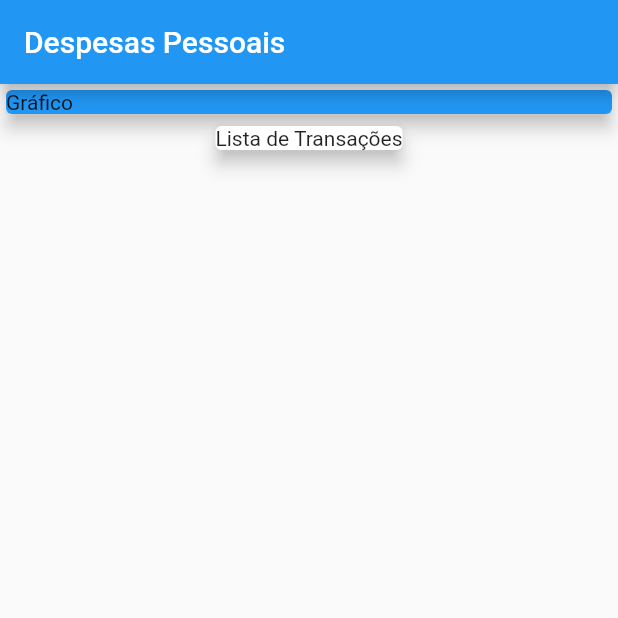
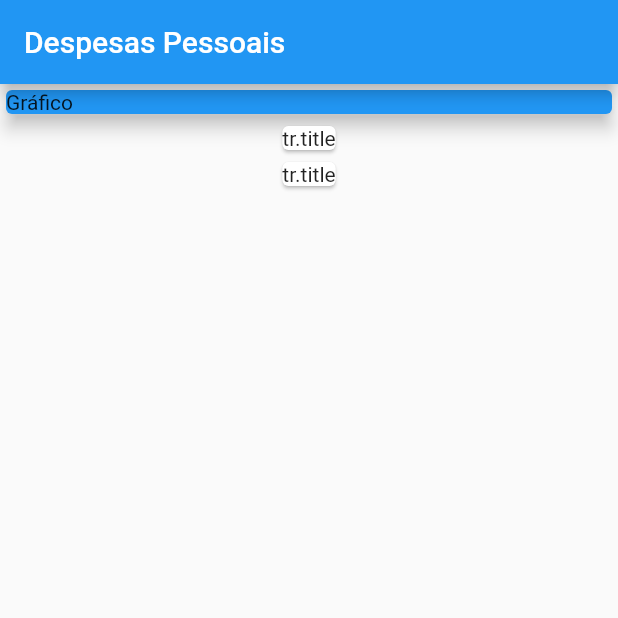
Before and after one commit to oliveiradg/DespesasPessoais, a Flutter app: the screen it shows after launch, on a phone screen of 412 x 824 dp, the top half of it. Run offline on Flutter 3.47's test engine with Material 2 defaults, Android fonts, the phone set to English and light mode, and no system bars.

Commit message:
[DIA 45] feat: Mapeando Dados para Widgets

```diff
--- a/lib/main.dart
+++ b/lib/main.dart
@@ -46,8 +46,8 @@ class MyHomePage extends StatelessWidget {
         title: const Text('Despesas Pessoais'),
       ),
       body: Column(
-        children: const [
-          SizedBox(
+        children:  [
+          const SizedBox(
             width: double.infinity,
             child: Card(
               color: Colors.blue,
@@ -55,10 +55,15 @@ class MyHomePage extends StatelessWidget {
               child: Text('Gráfico'),
             ),
           ),
-          Card(
-            elevation: 5,
-            child: Text('Lista de Transações'),
-          ),
+       Column(
+        children: _transacao.map((tr){
+          return const Card(
+            child: Text('tr.title'),
+          );
+
+        }).toList(),
+
+       )
         ],
       ),
     );
```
-=-=-
Requirement
Write the entries out in full and exactly, omitting every picture.

Output
Before and after one commit to oliveiradg/DespesasPessoais, a Flutter app: the screen it shows after launch, on a phone screen of 412 x 824 dp, the top half of it. Run offline on Flutter 3.47's test engine with Material 2 defaults, Android fonts, the phone set to English and light mode, and no system bars.

Commit message:
[DIA 45] feat: Mapeando Dados para Widgets

```diff
--- a/lib/main.dart
+++ b/lib/main.dart
@@ -46,8 +46,8 @@ class MyHomePage extends StatelessWidget {
         title: const Text('Despesas Pessoais'),
       ),
       body: Column(
-        children: const [
-          SizedBox(
+        children:  [
+          const SizedBox(
             width: double.infinity,
             child: Card(
               color: Colors.blue,
@@ -55,10 +55,15 @@ class MyHomePage extends StatelessWidget {
               child: Text('Gráfico'),
             ),
           ),
-          Card(
-            elevation: 5,
-            child: Text('Lista de Transações'),
-          ),
+       Column(
+        children: _transacao.map((tr){
+          return const Card(
+            child: Text('tr.title'),
+          );
+
+        }).toList(),
+
+       )
         ],
       ),
     );
```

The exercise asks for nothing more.